Charitable Gifts. Melanie B. Leslie suggests in Time to Sever the Dead Hand: Fisk University and the Cost of the Cy Pres Doctrine, 31 Cardozo Arts & Ent. L.J. 1 (2012), that perhaps the time has come to consider limiting the duration of restrictions on charitable gifts.

Conservation Easements. InExtinguishing and Amending Tax-Deductible Conservation Easements: Protecting the Federal Investment After Carpenter, Simmons, and Kaufman, 13 Fla. Tax Rev. 217 (2012), Nancy A. McLaughlin examines Carpenter against the backdrop of the legislative history of IRC § 170(h), state law, and public policy, offering suggestions on how best to comply with the extinguishment regulation given the Tax Court’s rulings in Carpenter and other relevant cases.

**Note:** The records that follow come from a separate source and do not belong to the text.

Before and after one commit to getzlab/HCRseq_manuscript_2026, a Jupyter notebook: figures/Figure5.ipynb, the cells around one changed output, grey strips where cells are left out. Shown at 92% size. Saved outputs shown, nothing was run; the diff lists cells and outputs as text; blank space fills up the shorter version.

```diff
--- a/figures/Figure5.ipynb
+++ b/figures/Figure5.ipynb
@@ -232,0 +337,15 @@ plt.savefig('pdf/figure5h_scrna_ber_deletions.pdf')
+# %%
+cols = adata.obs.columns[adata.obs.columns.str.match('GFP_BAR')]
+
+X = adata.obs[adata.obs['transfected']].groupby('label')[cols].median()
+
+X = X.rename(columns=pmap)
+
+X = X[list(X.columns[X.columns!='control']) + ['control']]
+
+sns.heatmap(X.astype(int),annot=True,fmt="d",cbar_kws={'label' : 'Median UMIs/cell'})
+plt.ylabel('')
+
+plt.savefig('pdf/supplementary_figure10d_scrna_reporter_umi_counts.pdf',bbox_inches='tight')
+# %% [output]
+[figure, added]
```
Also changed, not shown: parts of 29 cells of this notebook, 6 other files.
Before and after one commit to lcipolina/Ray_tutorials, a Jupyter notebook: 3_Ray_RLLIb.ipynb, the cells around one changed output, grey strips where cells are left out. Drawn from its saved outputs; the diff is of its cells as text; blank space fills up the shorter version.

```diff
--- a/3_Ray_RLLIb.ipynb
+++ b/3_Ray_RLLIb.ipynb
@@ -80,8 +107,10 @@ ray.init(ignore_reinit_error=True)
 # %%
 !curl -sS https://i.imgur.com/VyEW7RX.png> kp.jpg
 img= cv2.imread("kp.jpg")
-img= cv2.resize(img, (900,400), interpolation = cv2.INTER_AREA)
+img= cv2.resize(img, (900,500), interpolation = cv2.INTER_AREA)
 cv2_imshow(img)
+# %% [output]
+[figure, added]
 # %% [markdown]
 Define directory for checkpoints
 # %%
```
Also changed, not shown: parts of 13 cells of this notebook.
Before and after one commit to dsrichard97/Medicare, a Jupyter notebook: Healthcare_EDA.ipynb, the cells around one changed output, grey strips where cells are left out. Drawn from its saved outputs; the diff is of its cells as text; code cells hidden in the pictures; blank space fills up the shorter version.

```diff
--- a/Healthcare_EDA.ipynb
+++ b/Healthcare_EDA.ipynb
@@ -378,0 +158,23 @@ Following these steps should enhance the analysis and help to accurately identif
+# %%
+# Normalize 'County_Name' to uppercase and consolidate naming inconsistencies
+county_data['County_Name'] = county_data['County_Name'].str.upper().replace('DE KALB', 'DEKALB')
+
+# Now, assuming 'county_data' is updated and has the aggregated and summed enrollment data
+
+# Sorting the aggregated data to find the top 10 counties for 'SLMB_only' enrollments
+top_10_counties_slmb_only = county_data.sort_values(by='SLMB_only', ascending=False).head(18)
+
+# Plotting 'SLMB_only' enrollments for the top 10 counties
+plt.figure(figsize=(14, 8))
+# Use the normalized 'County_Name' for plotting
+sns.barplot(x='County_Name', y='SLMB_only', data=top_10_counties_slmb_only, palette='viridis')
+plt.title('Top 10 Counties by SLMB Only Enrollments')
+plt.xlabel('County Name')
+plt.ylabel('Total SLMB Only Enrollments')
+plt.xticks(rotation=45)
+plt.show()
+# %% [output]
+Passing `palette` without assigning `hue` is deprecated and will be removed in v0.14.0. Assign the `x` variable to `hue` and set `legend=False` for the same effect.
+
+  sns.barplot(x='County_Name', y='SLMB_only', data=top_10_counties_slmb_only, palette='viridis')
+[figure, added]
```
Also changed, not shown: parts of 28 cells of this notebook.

Digital Death. In her Comment, What Happens to Our Facebook Accounts When We Die?: Probate Versus Policy and the Fate of Social-Media Assets Postmortem, 40 Pepp. L. Rev. 185 (2012), Kristina Sherry explores the legal quandaries posed by “digital death,” a term linked to the fallout and uncertainty created in cyberspace by a human being’s passing.

ERISA. In her Comment, Safeguarding a Portion of the Retirement Nest Egg: ERISA and the Need for Regulations in Restricting Companies’ Ability to Recoup Overpayment of Pension Funds Made to Struggling Retirees, 33 Hamline J. Pub. L. & Pol’y 423 (2012), Samantha Valerius proposes legislative amendments to make recoupment procedures more equitable for retirees.

Georgia—Recent Developments. Mary F. Radford describes selected cases and significant legislation from June 1, 2011, through May 31, 2012, that pertain to Georgia fiduciary law and estate planning in her article, Wills, Trusts, Guardianships, and Fiduciary Administration, 64 Mercer L. Rev. 325 (2012).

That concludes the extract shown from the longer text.